    Broken Arrow ceremony

    A highly respected brother in our lodge passed away recently after 6 decades of continuous service mentoring ceremony teams. There is talk of honouring his memory with a broken arrow ceremony, but I have zero experience with such. Anyone here ever done/ seen one? What was it like?
  9. Darn onions, Where is this from?
  10. Oldscout448

    Ad Altare Dei Counseling

    I'm afraid I can't help much. I wanted to get this back in the day and was very active in my parish. But the good Father would only sign off on the application if you were an alter boy for two full years. In addition to all the other requirements. What with Boyscouts, explorers, OA, and a rifle team, I just couldn't devote a Sunday every three weeks for two years.
  11. Oldscout448

    Family Scouting Coming to You!

    ANOTHER rebranding?
  12. Oldscout448

    Son invited to OA. What does it all mean?

    WWW means work, work, work! Lol When I joined the ceremonies team I was told " If you think you worked hard a a candidate, you ain't seen nothin yet" I thought it had to be an exaggeration. I soon found out otherwise, but the OA was the highlight of my scouting life. Even more inspiring than watching the sunrise while standing on the Tooth of Time.
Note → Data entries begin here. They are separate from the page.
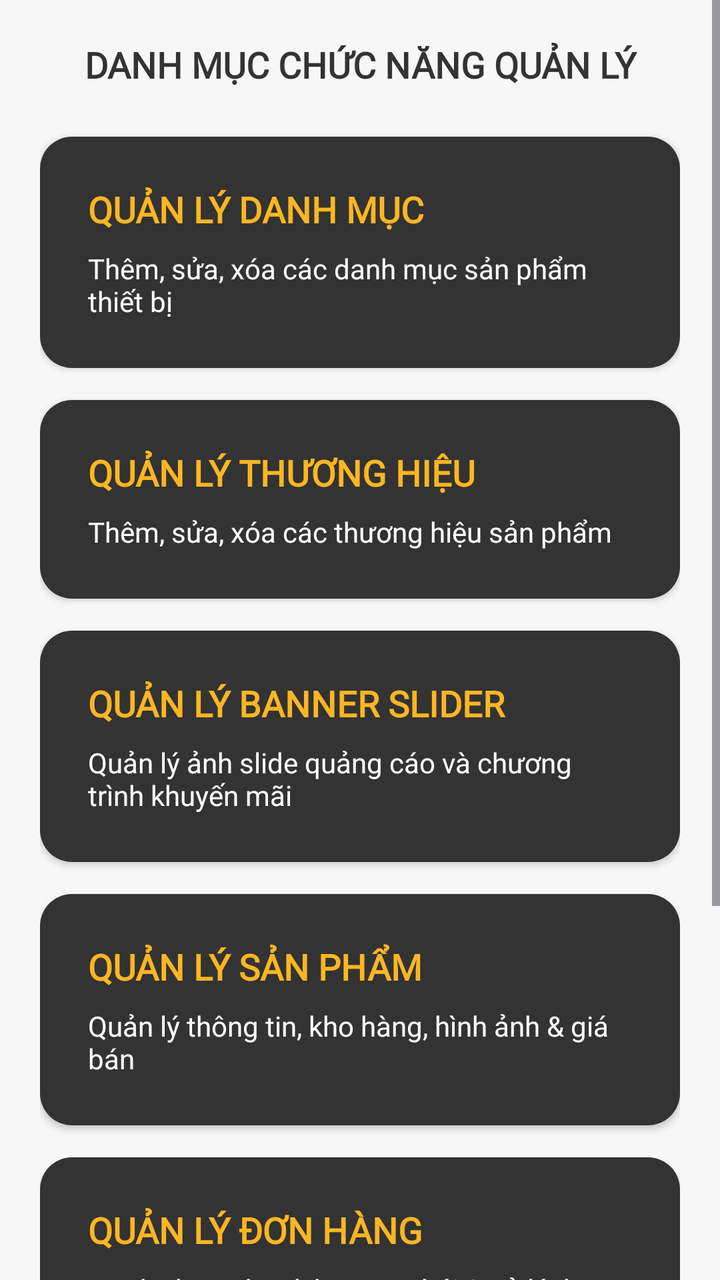
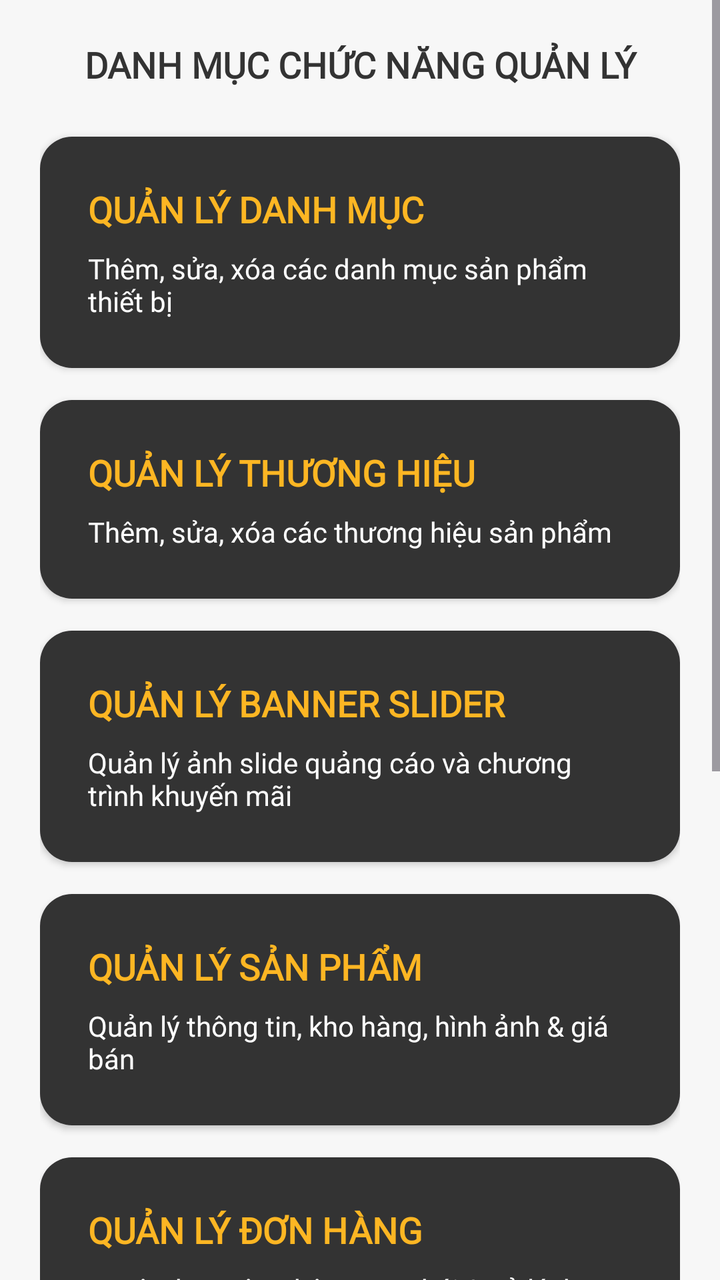

The first picture is an Android layout as it rendered before a commit; the second is the same layout after the commit. The layout source and the unified diff follow.
<!-- AndroidManifest.xml: application theme Theme.MobileDeviceStoreTDMU -->
<!-- res/layout/fragment_admin_management.xml -->
<?xml version="1.0" encoding="utf-8"?>
<LinearLayout xmlns:android="http://schemas.android.com/apk/res/android"
    xmlns:app="http://schemas.android.com/apk/res-auto"
    android:layout_width="match_parent"
    android:layout_height="match_parent"
    android:orientation="vertical"
    android:background="@color/bg_light">

    <ScrollView
        android:layout_width="match_parent"
        android:layout_height="match_parent"
        android:clipToPadding="false"
        android:paddingBottom="24dp">

        <LinearLayout
            android:layout_width="match_parent"
            android:layout_height="wrap_content"
            android:orientation="vertical"
            android:padding="20dp">

            
            <TextView
                android:layout_width="match_parent"
                android:layout_height="wrap_content"
                android:text="DANH MỤC CHỨC NĂNG QUẢN LÝ"
                android:gravity="center"
                android:fontFamily="@font/nunito"
                android:textSize="18sp"
                android:textStyle="bold"
                android:textColor="@color/text_primary"
                android:layout_marginBottom="24dp" />

            
            <com.google.android.material.card.MaterialCardView
                android:id="@+id/cardQuanLyDanhMuc"
                android:layout_width="match_parent"
                android:layout_height="wrap_content"
                android:layout_marginBottom="16dp"
                android:clickable="true"
                android:focusable="true"
                app:cardCornerRadius="16dp"
                app:cardElevation="2dp"
                app:strokeWidth="0dp">

                <LinearLayout
                    android:layout_width="match_parent"
                    android:layout_height="wrap_content"
                    android:orientation="vertical"
                    android:background="@color/primary_black"
                    android:padding="24dp">

                    <TextView
                        android:layout_width="wrap_content"
                        android:layout_height="wrap_content"
                        android:text="QUẢN LÝ DANH MỤC"
                        android:textColor="@color/primary_yellow"
                        android:textSize="18sp"
                        android:textStyle="bold" />

                    <TextView
                        android:layout_width="wrap_content"
                        android:layout_height="wrap_content"
                        android:text="Thêm, sửa, xóa các danh mục sản phẩm thiết bị"
                        android:textColor="@color/bg_white"
                        android:textSize="14sp"
                        android:layout_marginTop="8dp" />

                </LinearLayout>

            </com.google.android.material.card.MaterialCardView>

            
            <com.google.android.material.card.MaterialCardView
                android:id="@+id/cardQuanLyThuongHieu"
                android:layout_width="match_parent"
                android:layout_height="wrap_content"
                android:layout_marginBottom="16dp"
                android:clickable="true"
                android:focusable="true"
                app:cardCornerRadius="16dp"
                app:cardElevation="2dp"
                app:strokeWidth="0dp">

                <LinearLayout
                    android:layout_width="match_parent"
                    android:layout_height="wrap_content"
                    android:orientation="vertical"
                    android:background="@color/primary_black"
                    android:padding="24dp">

                    <TextView
                        android:layout_width="wrap_content"
                        android:layout_height="wrap_content"
                        android:text="QUẢN LÝ THƯƠNG HIỆU"
                        android:textColor="@color/primary_yellow"
                        android:textSize="18sp"
                        android:textStyle="bold" />

                    <TextView
                        android:layout_width="wrap_content"
                        android:layout_height="wrap_content"
                        android:text="Thêm, sửa, xóa các thương hiệu sản phẩm"
                        android:textColor="@color/bg_white"
                        android:textSize="14sp"
                        android:layout_marginTop="8dp" />

                </LinearLayout>

            </com.google.android.material.card.MaterialCardView>

            
            <com.google.android.material.card.MaterialCardView
                android:id="@+id/cardQuanLyBanner"
                android:layout_width="match_parent"
                android:layout_height="wrap_content"
                android:layout_marginBottom="16dp"
                android:clickable="true"
                android:focusable="true"
                app:cardCornerRadius="16dp"
                app:cardElevation="2dp"
                app:strokeWidth="0dp">

                <LinearLayout
                    android:layout_width="match_parent"
                    android:layout_height="wrap_content"
                    android:orientation="vertical"
                    android:background="@color/primary_black"
                    android:padding="24dp">

                    <TextView
                        android:layout_width="wrap_content"
                        android:layout_height="wrap_content"
                        android:text="QUẢN LÝ BANNER SLIDER"
                        android:textColor="@color/primary_yellow"
                        android:textSize="18sp"
                        android:textStyle="bold" />

                    <TextView
                        android:layout_width="wrap_content"
                        android:layout_height="wrap_content"
                        android:text="Quản lý ảnh slide quảng cáo và chương trình khuyến mãi"
                        android:textColor="@color/bg_white"
                        android:textSize="14sp"
                        android:layout_marginTop="8dp" />

                </LinearLayout>

            </com.google.android.material.card.MaterialCardView>

            
            <com.google.android.material.card.MaterialCardView
                android:id="@+id/cardQuanLySanPham"
                android:layout_width="match_parent"
                android:layout_height="wrap_content"
                android:layout_marginBottom="16dp"
                android:clickable="true"
                android:focusable="true"
                app:cardCornerRadius="16dp"
                app:cardElevation="2dp"
                app:strokeWidth="0dp">

                <LinearLayout
                    android:layout_width="match_parent"
                    android:layout_height="wrap_content"
                    android:orientation="vertical"
                    android:background="@color/primary_black"
                    android:padding="24dp">

                    <TextView
                        android:layout_width="wrap_content"
                        android:layout_height="wrap_content"
                        android:text="QUẢN LÝ SẢN PHẨM"
                        android:textColor="@color/primary_yellow"
                        android:textSize="18sp"
                        android:textStyle="bold" />

                    <TextView
                        android:layout_width="wrap_content"
                        android:layout_height="wrap_content"
                        android:text="Quản lý thông tin, kho hàng, hình ảnh &amp; giá bán"
                        android:textColor="@color/bg_white"
                        android:textSize="14sp"
                        android:layout_marginTop="8dp" />

                </LinearLayout>

            </com.google.android.material.card.MaterialCardView>

            
            <com.google.android.material.card.MaterialCardView
                android:id="@+id/cardQuanLyDonHang"
                android:layout_width="match_parent"
                android:layout_height="wrap_content"
                android:layout_marginBottom="16dp"
                android:clickable="true"
                android:focusable="true"
                app:cardCornerRadius="16dp"
                app:cardElevation="2dp"
                app:strokeWidth="0dp">

                <LinearLayout
                    android:layout_width="match_parent"
                    android:layout_height="wrap_content"
                    android:orientation="vertical"
                    android:background="@color/primary_black"
                    android:padding="24dp">

                    <TextView
                        android:layout_width="wrap_content"
                        android:layout_height="wrap_content"
                        android:text="QUẢN LÝ ĐƠN HÀNG"
                        android:textColor="@color/primary_yellow"
                        android:textSize="18sp"
                        android:textStyle="bold" />

                    <TextView
                        android:layout_width="wrap_content"
                        android:layout_height="wrap_content"
                        android:text="Duyệt đơn, cập nhật trạng thái &amp; xử lý đơn hủy"
                        android:textColor="@color/bg_white"
                        android:textSize="14sp"
                        android:layout_marginTop="8dp" />

                </LinearLayout>

            </com.google.android.material.card.MaterialCardView>

            
            <com.google.android.material.card.MaterialCardView
                android:id="@+id/cardQuanLyTaiKhoan"
                android:layout_width="match_parent"
                android:layout_height="wrap_content"
                android:layout_marginBottom="24dp"
                android:clickable="true"
                android:focusable="true"
                app:cardCornerRadius="16dp"
                app:cardElevation="2dp"
                app:strokeWidth="0dp">

                <LinearLayout
                    android:layout_width="match_parent"
                    android:layout_height="wrap_content"
                    android:orientation="vertical"
                    android:background="@color/primary_black"
                    android:padding="24dp">

                    <TextView
                        android:layout_width="wrap_content"
                        android:layout_height="wrap_content"
                        android:text="QUẢN LÝ TÀI KHOẢN"
                        android:textColor="@color/primary_yellow"
                        android:textSize="18sp"
                        android:textStyle="bold" />

                    <TextView
                        android:layout_width="wrap_content"
                        android:layout_height="wrap_content"
                        android:text="Danh sách khách hàng, khóa/mở khóa &amp; xóa tài khoản"
                        android:textColor="@color/bg_white"
                        android:textSize="14sp"
                        android:layout_marginTop="8dp" />

                </LinearLayout>

            </com.google.android.material.card.MaterialCardView>

        </LinearLayout>

    </ScrollView>

</LinearLayout>
<!-- resources referenced by this layout -->
<resources>
  <color name="bg_light">#F7F7F7</color>
  <color name="bg_white">#FFFFFF</color>
  <color name="primary_black">#333333</color>
  <color name="primary_yellow">#FDB623</color>
  <color name="text_primary">#333333</color>
  <style name="Theme.MobileDeviceStoreTDMU" parent="Base.Theme.MobileDeviceStoreTDMU" />
  <style name="Base.Theme.MobileDeviceStoreTDMU" parent="Theme.Material3.Light.NoActionBar">
          
          <item name="android:statusBarColor">@color/primary_yellow</item>
          <item name="android:windowLightStatusBar">true</item>
  
          <item name="android:navigationBarColor">@color/primary_yellow</item>
          <item name="android:windowLightNavigationBar" tools:targetApi="O_MR1">true</item>
          <item name="fontFamily">@font/nunito</item>
      </style>
</resources>

<!-- the commit's change to res/layout/fragment_admin_management.xml (unified diff, before → after) -->
@@ -230,6 +230,45 @@
                 android:id="@+id/cardQuanLyTaiKhoan"
                 android:layout_width="match_parent"
                 android:layout_height="wrap_content"
+                android:layout_marginBottom="16dp"
+                android:clickable="true"
+                android:focusable="true"
+                app:cardCornerRadius="16dp"
+                app:cardElevation="2dp"
+                app:strokeWidth="0dp">
+
+                <LinearLayout
+                    android:layout_width="match_parent"
+                    android:layout_height="wrap_content"
+                    android:orientation="vertical"
+                    android:background="@color/primary_black"
+                    android:padding="24dp">
+
+                    <TextView
+                        android:layout_width="wrap_content"
+                        android:layout_height="wrap_content"
+                        android:text="QUẢN LÝ TÀI KHOẢN"
+                        android:textColor="@color/primary_yellow"
+                        android:textSize="18sp"
+                        android:textStyle="bold" />
+
+                    <TextView
+                        android:layout_width="wrap_content"
+                        android:layout_height="wrap_content"
+                        android:text="Danh sách khách hàng, khóa/mở khóa &amp; xóa tài khoản"
+                        android:textColor="@color/bg_white"
+                        android:textSize="14sp"
+                        android:layout_marginTop="8dp" />
+
+                </LinearLayout>
+
+            </com.google.android.material.card.MaterialCardView>
+
+            
+            <com.google.android.material.card.MaterialCardView
+                android:id="@+id/cardQuanLyVoucher"
+                android:layout_width="match_parent"
+                android:layout_height="wrap_content"
                 android:layout_marginBottom="24dp"
                 android:clickable="true"
                 android:focusable="true"
@@ -247,15 +286,15 @@
                     <TextView
                         android:layout_width="wrap_content"
                         android:layout_height="wrap_content"
-                        android:text="QUẢN LÝ TÀI KHOẢN"
-                        android:textColor="@color/primary_yellow"
-                        android:textSize="18sp"
-                        android:textStyle="bold" />
-
-                    <TextView
-                        android:layout_width="wrap_content"
-                        android:layout_height="wrap_content"
-                        android:text="Danh sách khách hàng, khóa/mở khóa &amp; xóa tài khoản"
+                        android:text="QUẢN LÝ MÃ GIẢM GIÁ (VOUCHER)"
+                        android:textColor="@color/primary_yellow"
+                        android:textSize="18sp"
+                        android:textStyle="bold" />
+
+                    <TextView
+                        android:layout_width="wrap_content"
+                        android:layout_height="wrap_content"
+                        android:text="Thêm, sửa, xóa mã voucher, mức giảm giá &amp; điều kiện áp dụng"
                         android:textColor="@color/bg_white"
                         android:textSize="14sp"
                         android:layout_marginTop="8dp" />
I too still keep the Vigil. We seen to have gone far afield from the OP here. Sorry W.M. passions run a bit high for a lot of us.
  13. Oldscout448

    Son invited to OA. What does it all mean?

    Not quite yet it aint. At least not everywhere. I aim to keep feeding it as long as I can find sticks.
  14. Oldscout448

    Son invited to OA. What does it all mean?

    Is it more work? Yes. Is it worth it? IMHO Absolutely. In my neck o the woods the white sash with a red Arrow is considered to be quite an honor. It means that the one who wears it is looked up to by the scouts in his troop, as an example of what a scout should be. Three of my son's were elected to the order, and went to their ordeal. Two of them loved it, made many new friends, went to lots of chapter and lodge events, some just for fun, some for training, and took a great deal of new found enthusiasm back to their troop. Their brother didn't really like the Order, and dropped out after a few months. I guess I'm saying it will depend on your son, as well as the lodge/chapter into which he is inducted. Some are great full of cheerful scouts who find great satisfaction in serving others. Who enjoy the company of other older scouts who are likewise dedicated to improving their respective troops. It's not an uncommon sight to see 3 or 4 SPLs sitting at a table, talking over some common problem. Sadly a few lodges are just awful. Some are just ok. Hmm,sounds like scout troops. I would encourage him to go for it. its not like he is signing a binding contract. Oldscout Ps. I see that Barry makes a very good point. Does your son see this as an honor and a privilege ? Or just another patch?
  15. I think the critical question is why the older scouts don't care. If they have grown past the " gotta have more bling" stage and care more about having fun and teaching the younger scouts then yes that's a good thing. Bur we had a district camporee that the same troops patrols" won" year after year. Even when it was very clear that they didn't. Somehow the numbers always got tweaked just enough for them to win. After a while the older scouts just stopped competing. Sometimes they are smarter than we think.